During the American Revolution and beyond, colleges were hotbeds of political activism. Thomas Jefferson founded the University of Virginia to fuel the fires of Republicanism. Oberlin College, in an Ohio that was far more remote in the 1830s than Gunnison is today, had a respected national reputation for grassroots commitment, and was a seedbed in the movement to abolish slavery. It was also the first institution of higher learning in the United States to admit women. Colleges were in the advance guard for Civil Rights, in opposition to the Vietnam War, and in advocating environmental responsibility.
The faculty and students of Western State College and an impressive number of Gunnison’s citizens have the energy and expertise to become part of the solution to the serious problems that plague the West. Economics and business courses can explore alternatives to gentrification, they can teach the full range of small-business formation, and they can utilize the experiences of those who have begun small and highly-successful operations as well as those who manage chains.
Political science and history courses could convey the stories of the early Republic, when causes born of democratic and reformist principles flourished.
A COURSE ON THE MEDIA might teach about a phenomenon professors term “Western Journalism,” wherein most newspapers, radio, and television stations in the West eschew investigative reporting in favor of a civic boosterism consciously designed to convey the feeling that everything is right with the world.
As a result, citizens must be the watchdogs. We have to write the Letters to the Editor that expose the sweetheart deals made between local governments and the developers. Who pays when the government agrees to widen the road to that new shopping center or subdivision or when the government gives, as they did to the local City Market, tax breaks for erecting their big new store only to leave the old one standing empty and cold and with no provisions for its future use?
People, however, need tools to become activists, they must build from foundations based upon reading and discourse. Western State is ideally situated for this role because, for one, it attracts a disproportionate number of idealists. Think of it — Western State College, the Oberlin of the West.
Dr. Laura McCall lives in Golden and professes history at Metropolitan State College in Denver.

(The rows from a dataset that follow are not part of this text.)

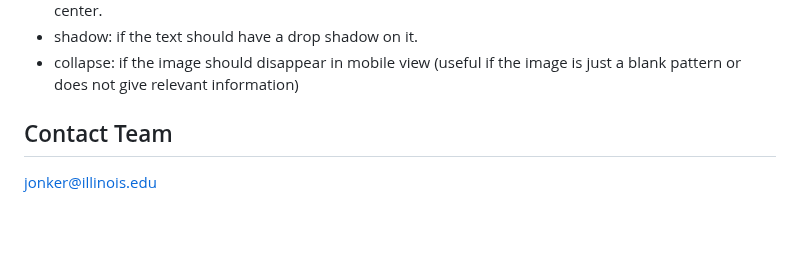
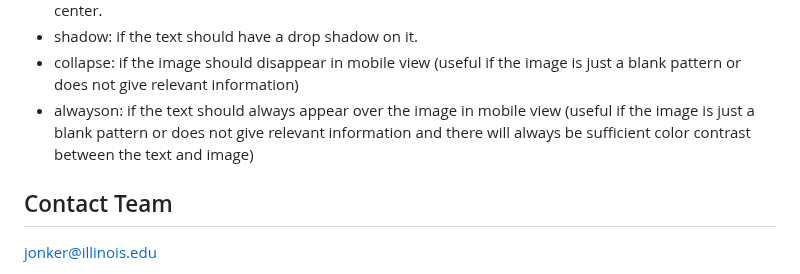
Before and after one commit to web-illinois/ilw-hero, a Markdown page: README.md, the part around the change. Drawn GitHub-style; blank space fills up the shorter version.

```diff
--- a/README.md
+++ b/README.md
@@ -15,6 +15,7 @@ Attributes include:
 * focus: if the image has a focal point if it shrinks or not. Values are top, bottom, left, right. Default is center.
 * shadow: if the text should have a drop shadow on it.
 * collapse: if the image should disappear in mobile view (useful if the image is just a blank pattern or does not give relevant information)
+* alwayson: if the text should always appear over the image in mobile view (useful if the image is just a blank pattern or does not give relevant information and there will always be sufficient color contrast between the text and image)
 
 ## Contact Team
 
```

She previously taught at Western State College in Gunnison, where this was delivered as part of the Headwaters Conference Nov. 14-15. She is the co-editor of A Shared Experience: Men, Women, and the History of Gender, published in 1998 by New York University Press.